EXERCISE GOAL: Your answer must restate the listing below word for word and contain no images.

AVAILABLE DATA:
- - - - - - -
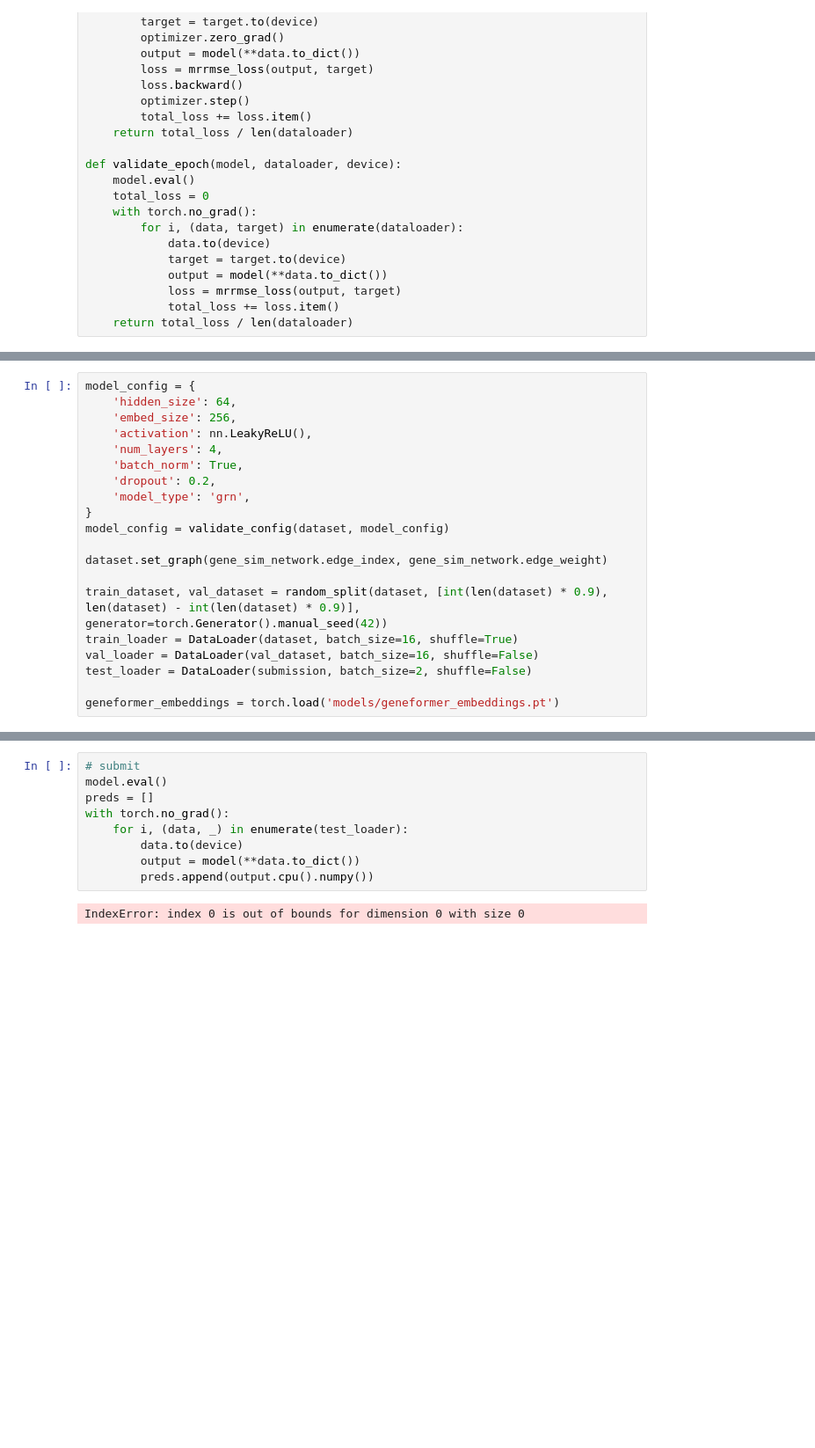
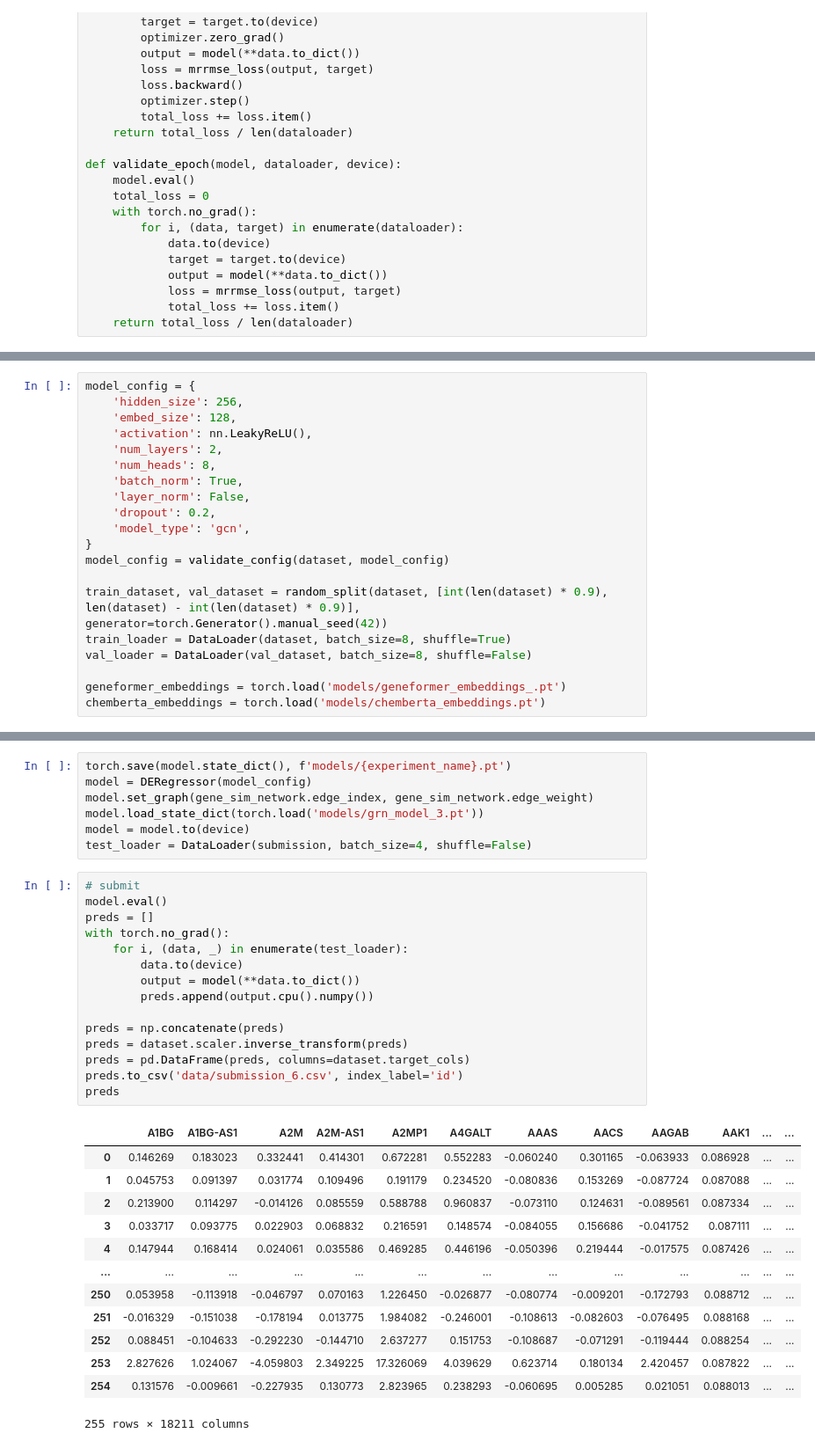
Before and after one commit to super-dainiu/kaggle-perturbation, a Jupyter notebook: notebooks/regression.ipynb, the cells around one changed output, grey strips where cells are left out. Shown: that part at 88% size. Drawn from its saved outputs; the diff is of its cells as text; blank space fills up the shorter version.

```diff
--- a/notebooks/regression.ipynb
+++ b/notebooks/regression.ipynb
@@ -345,21 +381,21 @@ Error:
 # %%
 model_config = {
-    'hidden_size': 64,
-    'embed_size': 256,
+    'hidden_size': 256,
+    'embed_size': 128,
     'activation': nn.LeakyReLU(),
-    'num_layers': 4,
+    'num_layers': 2,
+    'num_heads': 8,
     'batch_norm': True,
+    'layer_norm': False,
     'dropout': 0.2,
-    'model_type': 'grn',
+    'model_type': 'gcn',
 }
 model_config = validate_config(dataset, model_config)
 
-dataset.set_graph(gene_sim_network.edge_index, gene_sim_network.edge_weight)
+train_dataset, val_dataset = random_split(dataset, [int(len(dataset) * 0.9), len(dataset) - int(len(dataset) * 0.9)], generator=torch.Generator().manual_seed(42))
+train_loader = DataLoader(dataset, batch_size=8, shuffle=True)
+val_loader = DataLoader(val_dataset, batch_size=8, shuffle=False)
 
-train_dataset, val_dataset = random_split(dataset, [int(len(dataset) * 0.9), len(dataset) - int(len(dataset) * 0.9)], generator=torch.Generator().manual_seed(42))
-train_loader = DataLoader(dataset, batch_size=16, shuffle=True)
-val_loader = DataLoader(val_dataset, batch_size=16, shuffle=False)
-test_loader = DataLoader(submission, batch_size=2, shuffle=False)
-
-geneformer_embeddings = torch.load('models/geneformer_embeddings.pt')
+geneformer_embeddings = torch.load('models/geneformer_embeddings_.pt')
+chemberta_embeddings = torch.load('models/chemberta_embeddings.pt')
 # %%
@@ -386,11 +444,36 @@ KeyboardInterrupt:
+# %%
+torch.save(model.state_dict(), f'models/{experiment_name}.pt')
+model = DERegressor(model_config)
+model.set_graph(gene_sim_network.edge_index, gene_sim_network.edge_weight)
+model.load_state_dict(torch.load('models/grn_model_3.pt'))
+model = model.to(device)
+test_loader = DataLoader(submission, batch_size=4, shuffle=False)
 # %%
 # submit
 model.eval()
 preds = []
 with torch.no_grad():
     for i, (data, _) in enumerate(test_loader):
         data.to(device)
         output = model(**data.to_dict())
         preds.append(output.cpu().numpy())
+
+preds = np.concatenate(preds)
+preds = dataset.scaler.inverse_transform(preds)
+preds = pd.DataFrame(preds, columns=dataset.target_cols)
+preds.to_csv('data/submission_6.csv', index_label='id')
+preds
 # %% [output]
+|  | A1BG | A1BG-AS1 | A2M | A2M-AS1 | A2MP1 | A4GALT | AAAS | AACS | AAGAB | AAK1 | ... | ... |
+| 0 | 0.146269 | 0.183023 | 0.332441 | 0.414301 | 0.672281 | 0.552283 | -0.060240 | 0.301165 | -0.063933 | 0.086928 | ... | ... |
+| 1 | 0.045753 | 0.091397 | 0.031774 | 0.109496 | 0.191179 | 0.234520 | -0.080836 | 0.153269 | -0.087724 | 0.087088 | ... | ... |
+| 2 | 0.213900 | 0.114297 | -0.014126 | 0.085559 | 0.588788 | 0.960837 | -0.073110 | 0.124631 | -0.089561 | 0.087334 | ... | ... |
+| 3 | 0.033717 | 0.093775 | 0.022903 | 0.068832 | 0.216591 | 0.148574 | -0.084055 | 0.156686 | -0.041752 | 0.087111 | ... | ... |
+| 4 | 0.147944 | 0.168414 | 0.024061 | 0.035586 | 0.469285 | 0.446196 | -0.050396 | 0.219444 | -0.017575 | 0.087426 | ... | ... |
+| ... | ... | ... | ... | ... | ... | ... | ... | ... | ... | ... | ... | ... |
+| 250 | 0.053958 | -0.113918 | -0.046797 | 0.070163 | 1.226450 | -0.026877 | -0.080774 | -0.009201 | -0.172793 | 0.088712 | ... | ... |
+| 251 | -0.016329 | -0.151038 | -0.178194 | 0.013775 | 1.984082 | -0.246001 | -0.108613 | -0.082603 | -0.076495 | 0.088168 | ... | ... |
+| 252 | 0.088451 | -0.104633 | -0.292230 | -0.144710 | 2.637277 | 0.151753 | -0.108687 | -0.071291 | -0.119444 | 0.088254 | ... | ... |
+| 253 | 2.827626 | 1.024067 | -4.059803 | 2.349225 | 17.326069 | 4.039629 | 0.623714 | 0.180134 | 2.420457 | 0.087822 | ... | ... |
+| 254 | 0.131576 | -0.009661 | -0.227935 | 0.130773 | 2.823965 | 0.238293 | -0.060695 | 0.005285 | 0.021051 | 0.088013 | ... | ... |
-IndexError: index 0 is out of bounds for dimension 0 with size 0
+255 rows × 18211 columns
```
Also changed, not shown: parts of 11 cells of this notebook, 6 other files.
- - - - - - -
ANSWER BOX:
Before and after one commit to super-dainiu/kaggle-perturbation, a Jupyter notebook: notebooks/regression.ipynb, the cells around one changed output, grey strips where cells are left out. Shown: that part at 88% size. Drawn from its saved outputs; the diff is of its cells as text; blank space fills up the shorter version.

```diff
--- a/notebooks/regression.ipynb
+++ b/notebooks/regression.ipynb
@@ -345,21 +381,21 @@ Error:
 # %%
 model_config = {
-    'hidden_size': 64,
-    'embed_size': 256,
+    'hidden_size': 256,
+    'embed_size': 128,
     'activation': nn.LeakyReLU(),
-    'num_layers': 4,
+    'num_layers': 2,
+    'num_heads': 8,
     'batch_norm': True,
+    'layer_norm': False,
     'dropout': 0.2,
-    'model_type': 'grn',
+    'model_type': 'gcn',
 }
 model_config = validate_config(dataset, model_config)
 
-dataset.set_graph(gene_sim_network.edge_index, gene_sim_network.edge_weight)
+train_dataset, val_dataset = random_split(dataset, [int(len(dataset) * 0.9), len(dataset) - int(len(dataset) * 0.9)], generator=torch.Generator().manual_seed(42))
+train_loader = DataLoader(dataset, batch_size=8, shuffle=True)
+val_loader = DataLoader(val_dataset, batch_size=8, shuffle=False)
 
-train_dataset, val_dataset = random_split(dataset, [int(len(dataset) * 0.9), len(dataset) - int(len(dataset) * 0.9)], generator=torch.Generator().manual_seed(42))
-train_loader = DataLoader(dataset, batch_size=16, shuffle=True)
-val_loader = DataLoader(val_dataset, batch_size=16, shuffle=False)
-test_loader = DataLoader(submission, batch_size=2, shuffle=False)
-
-geneformer_embeddings = torch.load('models/geneformer_embeddings.pt')
+geneformer_embeddings = torch.load('models/geneformer_embeddings_.pt')
+chemberta_embeddings = torch.load('models/chemberta_embeddings.pt')
 # %%
@@ -386,11 +444,36 @@ KeyboardInterrupt:
+# %%
+torch.save(model.state_dict(), f'models/{experiment_name}.pt')
+model = DERegressor(model_config)
+model.set_graph(gene_sim_network.edge_index, gene_sim_network.edge_weight)
+model.load_state_dict(torch.load('models/grn_model_3.pt'))
+model = model.to(device)
+test_loader = DataLoader(submission, batch_size=4, shuffle=False)
 # %%
 # submit
 model.eval()
 preds = []
 with torch.no_grad():
     for i, (data, _) in enumerate(test_loader):
         data.to(device)
         output = model(**data.to_dict())
         preds.append(output.cpu().numpy())
+
+preds = np.concatenate(preds)
+preds = dataset.scaler.inverse_transform(preds)
+preds = pd.DataFrame(preds, columns=dataset.target_cols)
+preds.to_csv('data/submission_6.csv', index_label='id')
+preds
 # %% [output]
+|  | A1BG | A1BG-AS1 | A2M | A2M-AS1 | A2MP1 | A4GALT | AAAS | AACS | AAGAB | AAK1 | ... | ... |
+| 0 | 0.146269 | 0.183023 | 0.332441 | 0.414301 | 0.672281 | 0.552283 | -0.060240 | 0.301165 | -0.063933 | 0.086928 | ... | ... |
+| 1 | 0.045753 | 0.091397 | 0.031774 | 0.109496 | 0.191179 | 0.234520 | -0.080836 | 0.153269 | -0.087724 | 0.087088 | ... | ... |
+| 2 | 0.213900 | 0.114297 | -0.014126 | 0.085559 | 0.588788 | 0.960837 | -0.073110 | 0.124631 | -0.089561 | 0.087334 | ... | ... |
+| 3 | 0.033717 | 0.093775 | 0.022903 | 0.068832 | 0.216591 | 0.148574 | -0.084055 | 0.156686 | -0.041752 | 0.087111 | ... | ... |
+| 4 | 0.147944 | 0.168414 | 0.024061 | 0.035586 | 0.469285 | 0.446196 | -0.050396 | 0.219444 | -0.017575 | 0.087426 | ... | ... |
+| ... | ... | ... | ... | ... | ... | ... | ... | ... | ... | ... | ... | ... |
+| 250 | 0.053958 | -0.113918 | -0.046797 | 0.070163 | 1.226450 | -0.026877 | -0.080774 | -0.009201 | -0.172793 | 0.088712 | ... | ... |
+| 251 | -0.016329 | -0.151038 | -0.178194 | 0.013775 | 1.984082 | -0.246001 | -0.108613 | -0.082603 | -0.076495 | 0.088168 | ... | ... |
+| 252 | 0.088451 | -0.104633 | -0.292230 | -0.144710 | 2.637277 | 0.151753 | -0.108687 | -0.071291 | -0.119444 | 0.088254 | ... | ... |
+| 253 | 2.827626 | 1.024067 | -4.059803 | 2.349225 | 17.326069 | 4.039629 | 0.623714 | 0.180134 | 2.420457 | 0.087822 | ... | ... |
+| 254 | 0.131576 | -0.009661 | -0.227935 | 0.130773 | 2.823965 | 0.238293 | -0.060695 | 0.005285 | 0.021051 | 0.088013 | ... | ... |
-IndexError: index 0 is out of bounds for dimension 0 with size 0
+255 rows × 18211 columns
```
Also changed, not shown: parts of 11 cells of this notebook, 6 other files.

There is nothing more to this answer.